## About this task
Filter the entries for lines with the word "layout".

## Recorded data
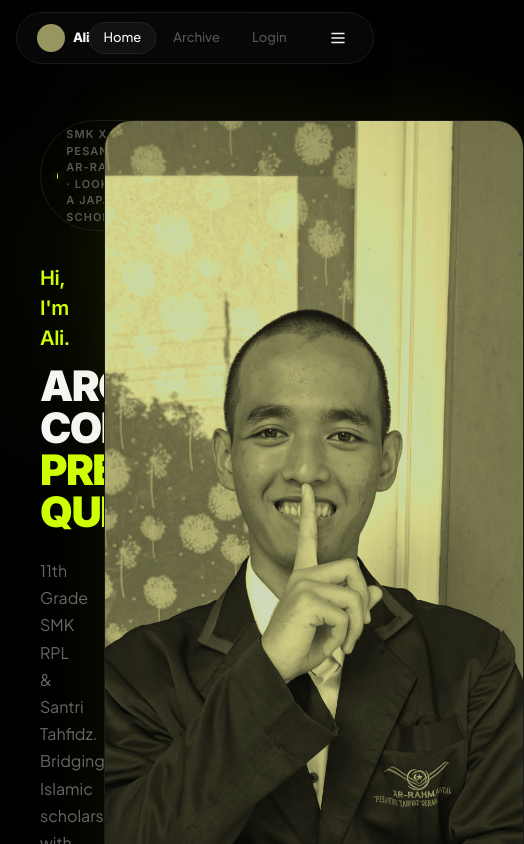
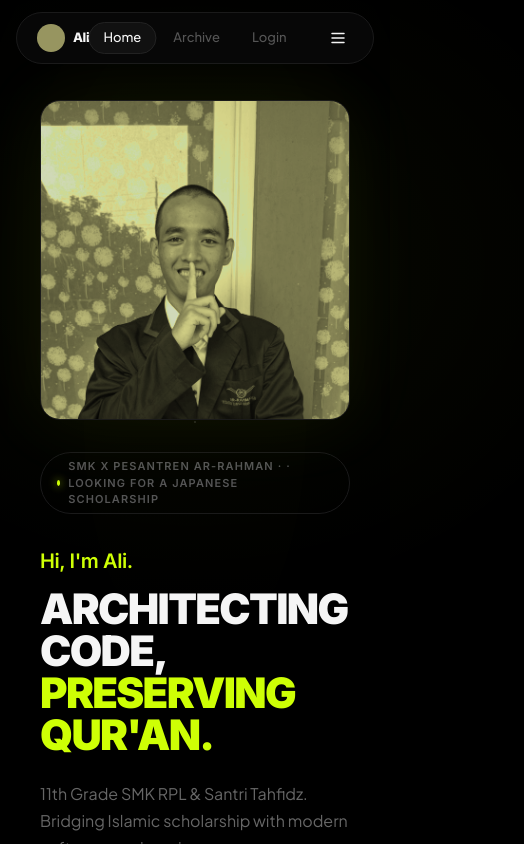
Before and after one commit to hudzaifahalimiftah/Portofolio, a Next.js app: page / in a window 390 px wide. Shown: the top 844 px of the page, 524 px wide, since content can reach past the window. Built offline with nearby package versions, Linux system fonts and the light colour scheme; grey boxes are pictures that could not be loaded.

Commit message:
update UI

```diff
--- a/src/app/globals.css
+++ b/src/app/globals.css
@@ -194,4 +194,30 @@ body > * { position: relative; z-index: 1; }
   .hide-mobile { display: none !important; }
   .hero-h1     { font-size: 42px !important; letter-spacing: -0.04em !important; }
   .hero-portrait-wrap { aspect-ratio: 3/4 !important; }
+
+  /* Hero: stack vertically, photo on top */
+  .hero-layout {
+    flex-direction: column-reverse !important;
+    padding-top: 100px !important;
+    padding-bottom: 60px !important;
+    gap: 32px !important;
+    align-items: stretch !important;
+    min-height: unset !important;
+  }
+
+  /* Photo: fixed height, full width */
+  .hero-photo-col {
+    width: 100% !important;
+    flex-shrink: unset !important;
+  }
+  .hero-photo-wrap {
+    width: 100% !important;
+    height: 320px !important;
+    border-radius: 20px !important;
+  }
+
+  /* Text: full width, no centering needed */
+  .hero-layout > div:first-child {
+    justify-content: flex-start !important;
+  }
 }
--- a/src/app/page.tsx
+++ b/src/app/page.tsx
@@ -50,7 +50,7 @@ export default function Home() {
         width: "100%",
       }}>
         {/* Two-column layout: text left, photo right */}
-        <div style={{
+        <div className="hero-layout" style={{
           display: "flex", alignItems: "stretch", justifyContent: "space-between",
           gap: 64, width: "100%", paddingTop: 120, paddingBottom: 80,
         }}>
@@ -141,8 +141,8 @@ export default function Home() {
           </div>{/* end LEFT col */}
 
           {/* RIGHT — profile photo, full height */}
-          <div className="fu fu-2" style={{ flexShrink: 0, display: "flex", alignItems: "stretch" }}>
-            <div style={{
+          <div className="fu fu-2 hero-photo-col" style={{ flexShrink: 0, display: "flex", alignItems: "stretch" }}>
+            <div className="hero-photo-wrap" style={{
               width: 420,
               borderRadius: 28,
               border: "1.5px solid #1A1A1A",
```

## Response for this exercise
+  .hero-layout {
+  .hero-layout > div:first-child {
         {/* Two-column layout: text left, photo right */}
+        <div className="hero-layout" style={{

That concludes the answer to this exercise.